--- START ---

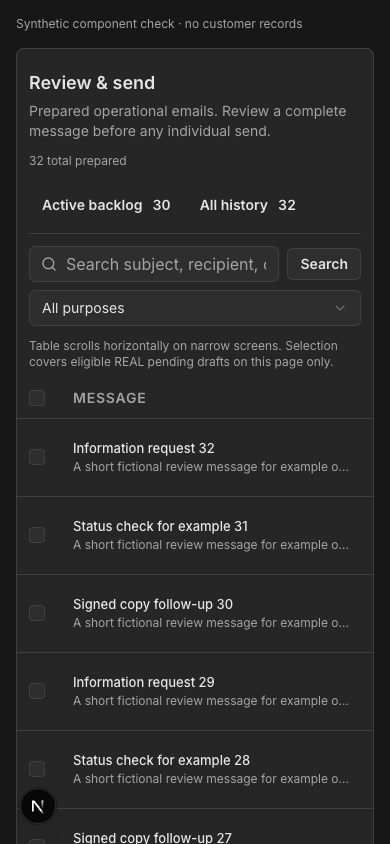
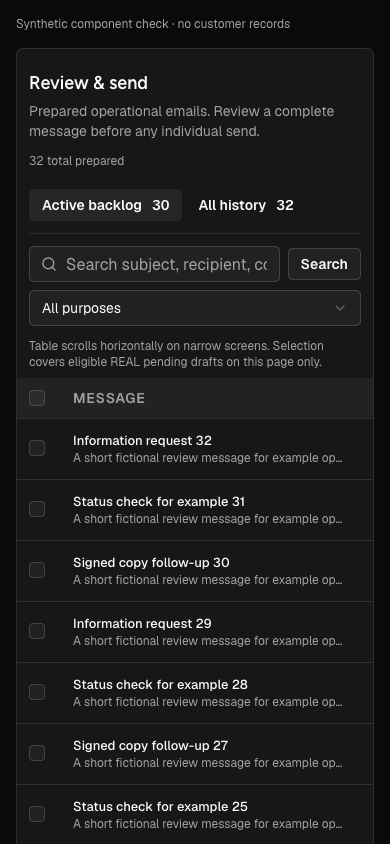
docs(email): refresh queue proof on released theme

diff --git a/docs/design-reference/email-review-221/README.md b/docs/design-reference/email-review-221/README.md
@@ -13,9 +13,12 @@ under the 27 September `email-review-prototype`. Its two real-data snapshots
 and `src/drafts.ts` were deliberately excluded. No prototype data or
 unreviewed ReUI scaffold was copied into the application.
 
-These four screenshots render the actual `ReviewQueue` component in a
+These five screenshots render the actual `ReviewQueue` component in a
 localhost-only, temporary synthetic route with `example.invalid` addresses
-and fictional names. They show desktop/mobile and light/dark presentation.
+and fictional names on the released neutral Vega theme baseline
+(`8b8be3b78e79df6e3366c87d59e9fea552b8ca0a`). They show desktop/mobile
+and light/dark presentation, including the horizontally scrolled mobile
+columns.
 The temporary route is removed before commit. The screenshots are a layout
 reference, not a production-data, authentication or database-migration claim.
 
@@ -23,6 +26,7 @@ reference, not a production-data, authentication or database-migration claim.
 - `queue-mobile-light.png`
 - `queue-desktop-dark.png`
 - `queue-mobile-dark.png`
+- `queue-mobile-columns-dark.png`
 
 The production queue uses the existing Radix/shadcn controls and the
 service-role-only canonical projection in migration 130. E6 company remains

--- END ---
--- START ---

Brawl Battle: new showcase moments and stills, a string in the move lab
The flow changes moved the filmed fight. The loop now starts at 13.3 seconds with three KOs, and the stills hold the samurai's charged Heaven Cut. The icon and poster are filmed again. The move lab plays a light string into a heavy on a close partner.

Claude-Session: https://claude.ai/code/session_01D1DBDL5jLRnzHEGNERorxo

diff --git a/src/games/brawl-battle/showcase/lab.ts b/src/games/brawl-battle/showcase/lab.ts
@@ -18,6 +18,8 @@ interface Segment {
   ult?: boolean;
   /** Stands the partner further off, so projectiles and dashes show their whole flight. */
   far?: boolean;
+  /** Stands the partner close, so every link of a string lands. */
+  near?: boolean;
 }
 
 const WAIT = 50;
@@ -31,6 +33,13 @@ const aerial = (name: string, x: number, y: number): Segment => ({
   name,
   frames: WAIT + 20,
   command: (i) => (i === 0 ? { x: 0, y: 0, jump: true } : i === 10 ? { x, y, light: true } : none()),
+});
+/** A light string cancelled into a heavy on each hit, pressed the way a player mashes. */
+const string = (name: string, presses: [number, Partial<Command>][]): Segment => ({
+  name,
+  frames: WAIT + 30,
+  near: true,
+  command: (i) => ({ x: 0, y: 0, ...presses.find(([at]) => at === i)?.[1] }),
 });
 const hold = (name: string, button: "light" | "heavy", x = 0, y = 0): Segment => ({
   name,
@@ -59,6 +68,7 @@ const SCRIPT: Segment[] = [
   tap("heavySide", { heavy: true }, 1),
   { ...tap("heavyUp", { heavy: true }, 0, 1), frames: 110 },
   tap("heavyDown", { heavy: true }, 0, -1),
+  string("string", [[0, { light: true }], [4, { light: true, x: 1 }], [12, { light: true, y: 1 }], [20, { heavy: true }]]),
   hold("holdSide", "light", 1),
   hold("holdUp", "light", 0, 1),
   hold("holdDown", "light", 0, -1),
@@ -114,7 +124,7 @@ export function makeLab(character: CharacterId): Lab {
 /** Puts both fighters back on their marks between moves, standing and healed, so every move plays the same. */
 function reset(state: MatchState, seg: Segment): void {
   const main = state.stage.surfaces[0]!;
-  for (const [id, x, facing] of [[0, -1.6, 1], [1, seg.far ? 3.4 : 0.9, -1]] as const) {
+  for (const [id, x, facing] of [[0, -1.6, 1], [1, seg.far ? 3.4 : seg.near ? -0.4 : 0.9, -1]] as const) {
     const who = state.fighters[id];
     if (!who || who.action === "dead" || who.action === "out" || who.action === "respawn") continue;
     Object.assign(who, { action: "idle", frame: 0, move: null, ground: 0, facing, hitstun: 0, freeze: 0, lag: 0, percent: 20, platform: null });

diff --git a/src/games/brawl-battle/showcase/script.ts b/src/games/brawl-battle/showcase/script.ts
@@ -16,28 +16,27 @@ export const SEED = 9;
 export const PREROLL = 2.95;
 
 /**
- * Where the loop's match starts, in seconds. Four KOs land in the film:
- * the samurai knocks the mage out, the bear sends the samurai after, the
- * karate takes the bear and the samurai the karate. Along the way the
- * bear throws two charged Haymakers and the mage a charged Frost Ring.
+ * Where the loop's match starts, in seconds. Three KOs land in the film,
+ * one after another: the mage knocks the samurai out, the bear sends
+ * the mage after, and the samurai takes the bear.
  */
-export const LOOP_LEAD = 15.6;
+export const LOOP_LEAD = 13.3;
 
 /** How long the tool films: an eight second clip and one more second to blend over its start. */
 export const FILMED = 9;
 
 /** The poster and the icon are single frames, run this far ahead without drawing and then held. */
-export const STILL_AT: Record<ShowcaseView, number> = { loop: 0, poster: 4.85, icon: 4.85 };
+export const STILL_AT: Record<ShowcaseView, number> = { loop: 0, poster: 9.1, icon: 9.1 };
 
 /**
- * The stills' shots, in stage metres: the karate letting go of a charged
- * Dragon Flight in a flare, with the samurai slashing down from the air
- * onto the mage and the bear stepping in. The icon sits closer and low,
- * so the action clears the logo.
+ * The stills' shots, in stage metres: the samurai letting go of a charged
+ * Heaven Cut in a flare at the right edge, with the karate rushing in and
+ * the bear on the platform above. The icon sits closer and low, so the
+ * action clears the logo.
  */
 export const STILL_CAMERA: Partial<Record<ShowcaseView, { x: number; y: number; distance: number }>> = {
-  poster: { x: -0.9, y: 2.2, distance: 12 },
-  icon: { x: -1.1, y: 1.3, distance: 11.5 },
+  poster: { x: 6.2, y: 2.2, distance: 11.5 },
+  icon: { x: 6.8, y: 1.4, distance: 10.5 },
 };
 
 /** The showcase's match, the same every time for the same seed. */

--- END ---

■ Work to complete:
Among the lines of the preceding data, which ones hold the word "action"? List them.

■ Exercise response:
     if (!who || who.action === "dead" || who.action === "out" || who.action === "respawn") continue;
     Object.assign(who, { action: "idle", frame: 0, move: null, ground: 0, facing, hitstun: 0, freeze: 0, lag: 0, percent: 20, platform: null });
- * so the action clears the logo.
+ * action clears the logo.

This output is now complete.